## Exercise brief
Nothing but the pictures is dropped; write out all the remaining data below exactly.

============

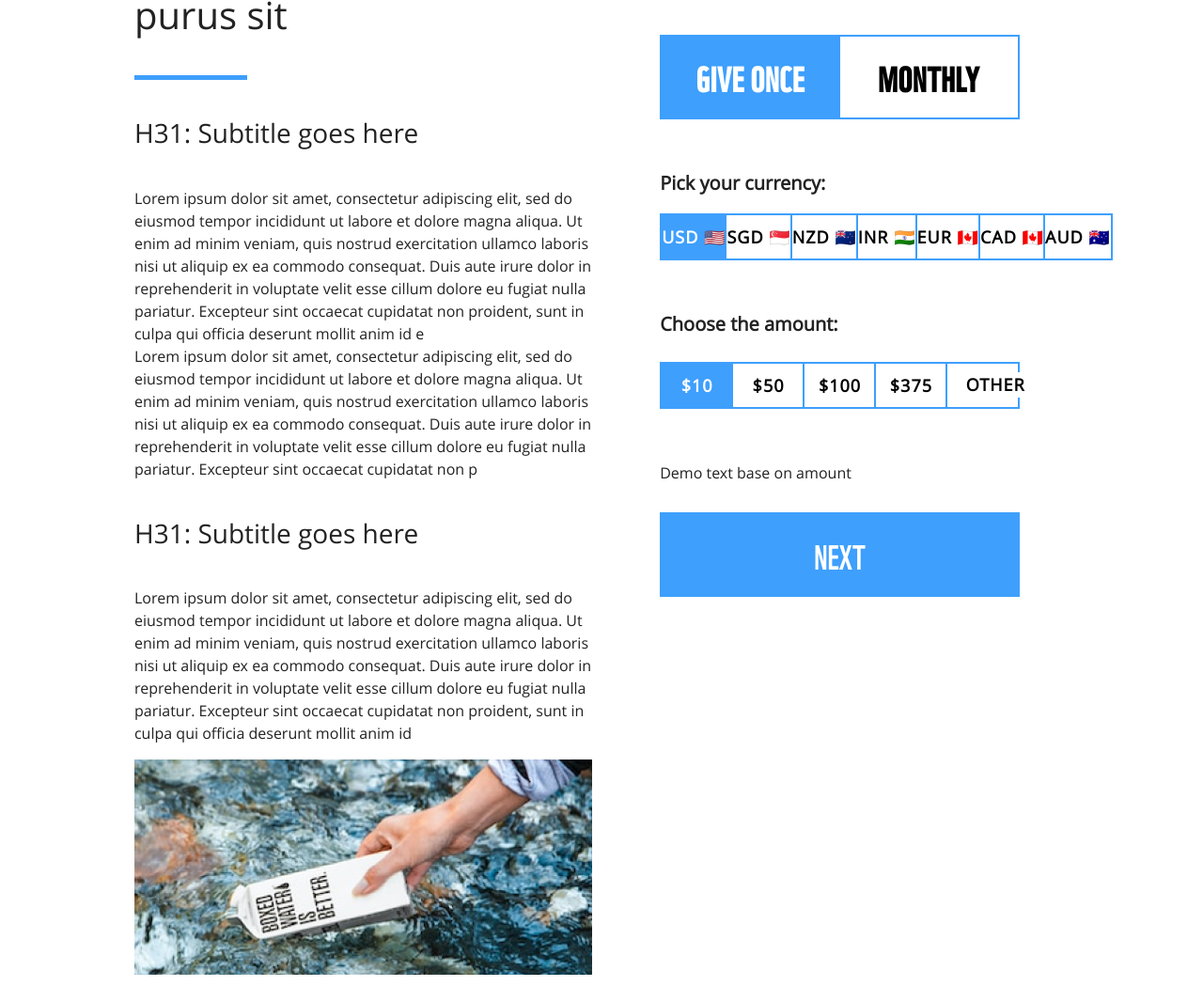
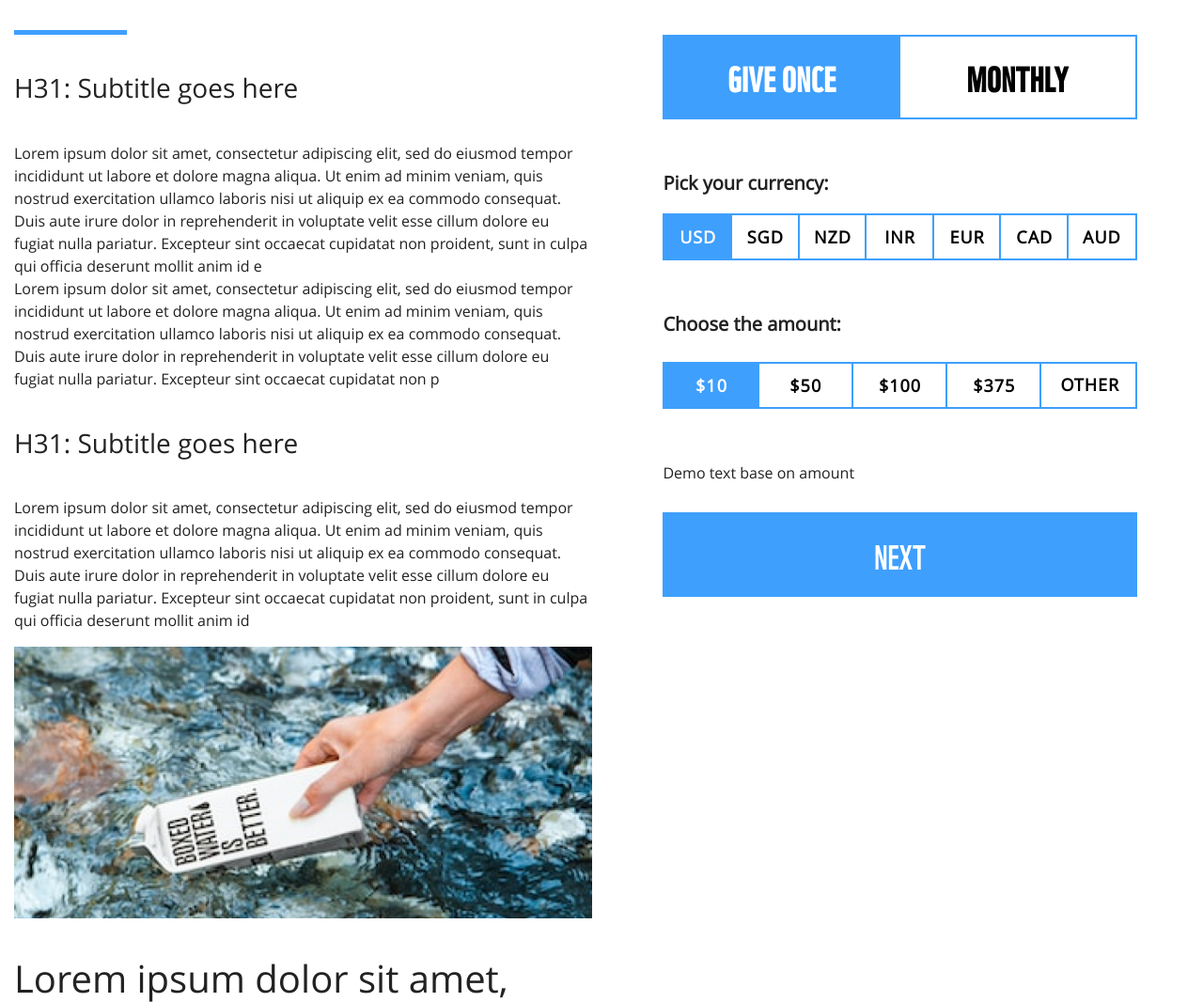
Before and after one commit to aligndev/wwfProject, a plain HTML site: page index.html in a window 1280 px wide. Shown: the part 812-1878 px from the top of the page at 94% size. Drawn offline with nearby package versions, Linux system fonts and the light colour scheme.

Commit message:
fixing scaling issue and font weight

```diff
--- a/assets/scss/main.scss
+++ b/assets/scss/main.scss
@@ -44,7 +44,7 @@ body .wwf-owl-s > * + * {
 
 //Layout Style
 .container {
-  max-width: 80%;
+  max-width: 1380px;
   margin: auto;
   @include max(769px) {
     max-width: 100%;
@@ -213,14 +213,14 @@ main {
         color: #000;
         font-weight: 600;
         @include max(769px) {
-          font-weight: 600;
+          font-weight: 800;
           margin-bottom: 0;
           border: 2px solid $primaryColor;
         }
         label {
           margin-bottom: 0;
           font-family: open-sans;
-          font-weight: 600;
+          font-weight: 800;
           // font-size: 14px;
           @include max(769px) {
             font-size: 16px;
--- a/index.html
+++ b/index.html
@@ -122,31 +122,31 @@
                             <p class="btn btn-primary active">
                                 <input type="radio" name="customfields.currency" value="USD" id="USD"
                                     checked="checked" />
-                                <label for="USD">USD 🇺🇸</label>
+                                <label for="USD">USD</label>
                             </p>
                             <p class="btn btn-primary">
                                 <input type="radio" name="customfields.currency" value="SGD" id="SGD" />
-                                <label for="SGD">SGD 🇸🇬</label>
+                                <label for="SGD">SGD</label>
                             </p>
                             <p class="btn btn-primary">
                                 <input type="radio" name="customfields.currency" value="NZD" id="NZD" />
-                                <label for="NZD">NZD 🇳🇿</label>
+                                <label for="NZD">NZD</label>
                             </p>
                             <p class="btn btn-primary">
                                 <input type="radio" name="customfields.currency" value="INR" id="INR" />
-                                <label for="INR">INR 🇮🇳</label>
+                                <label for="INR">INR</label>
                             </p>
                             <p class="btn btn-primary">
                                 <input type="radio" name="customfields.currency" value="EUR" id="EUR" />
-                                <label for="EUR">EUR 🇨🇦</label>
+                                <label for="EUR">EUR</label>
                             </p>
                             <p class="btn btn-primary">
                                 <input type="radio" name="customfields.currency" value="CAD" id="CAD" />
-                                <label for="CAD">CAD 🇨🇦</label>
+                                <label for="CAD">CAD</label>
                             </p>
                             <p class="btn btn-primary">
                                 <input type="radio" name="customfields.currency" value="AUD" id="AUD" />
-                                <label for="AUD">AUD 🇦🇺</label>
+                                <label for="AUD">AUD</label>
                             </p>
                         </div>
                         <h4>Choose the amount:</h4>
```
Also changed, not shown: assets/css/main.css, assets/css/main.min.css, 3 other files.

============

## Exercise result
Before and after one commit to aligndev/wwfProject, a plain HTML site: page index.html in a window 1280 px wide. Shown: the part 812-1878 px from the top of the page at 94% size. Drawn offline with nearby package versions, Linux system fonts and the light colour scheme.

Commit message:
fixing scaling issue and font weight

```diff
--- a/assets/scss/main.scss
+++ b/assets/scss/main.scss
@@ -44,7 +44,7 @@ body .wwf-owl-s > * + * {
 
 //Layout Style
 .container {
-  max-width: 80%;
+  max-width: 1380px;
   margin: auto;
   @include max(769px) {
     max-width: 100%;
@@ -213,14 +213,14 @@ main {
         color: #000;
         font-weight: 600;
         @include max(769px) {
-          font-weight: 600;
+          font-weight: 800;
           margin-bottom: 0;
           border: 2px solid $primaryColor;
         }
         label {
           margin-bottom: 0;
           font-family: open-sans;
-          font-weight: 600;
+          font-weight: 800;
           // font-size: 14px;
           @include max(769px) {
             font-size: 16px;
--- a/index.html
+++ b/index.html
@@ -122,31 +122,31 @@
                             <p class="btn btn-primary active">
                                 <input type="radio" name="customfields.currency" value="USD" id="USD"
                                     checked="checked" />
-                                <label for="USD">USD 🇺🇸</label>
+                                <label for="USD">USD</label>
                             </p>
                             <p class="btn btn-primary">
                                 <input type="radio" name="customfields.currency" value="SGD" id="SGD" />
-                                <label for="SGD">SGD 🇸🇬</label>
+                                <label for="SGD">SGD</label>
                             </p>
                             <p class="btn btn-primary">
                                 <input type="radio" name="customfields.currency" value="NZD" id="NZD" />
-                                <label for="NZD">NZD 🇳🇿</label>
+                                <label for="NZD">NZD</label>
                             </p>
                             <p class="btn btn-primary">
                                 <input type="radio" name="customfields.currency" value="INR" id="INR" />
-                                <label for="INR">INR 🇮🇳</label>
+                                <label for="INR">INR</label>
                             </p>
                             <p class="btn btn-primary">
                                 <input type="radio" name="customfields.currency" value="EUR" id="EUR" />
-                                <label for="EUR">EUR 🇨🇦</label>
+                                <label for="EUR">EUR</label>
                             </p>
                             <p class="btn btn-primary">
                                 <input type="radio" name="customfields.currency" value="CAD" id="CAD" />
-                                <label for="CAD">CAD 🇨🇦</label>
+                                <label for="CAD">CAD</label>
                             </p>
                             <p class="btn btn-primary">
                                 <input type="radio" name="customfields.currency" value="AUD" id="AUD" />
-                                <label for="AUD">AUD 🇦🇺</label>
+                                <label for="AUD">AUD</label>
                             </p>
                         </div>
                         <h4>Choose the amount:</h4>
```
Also changed, not shown: assets/css/main.css, assets/css/main.min.css, 3 other files.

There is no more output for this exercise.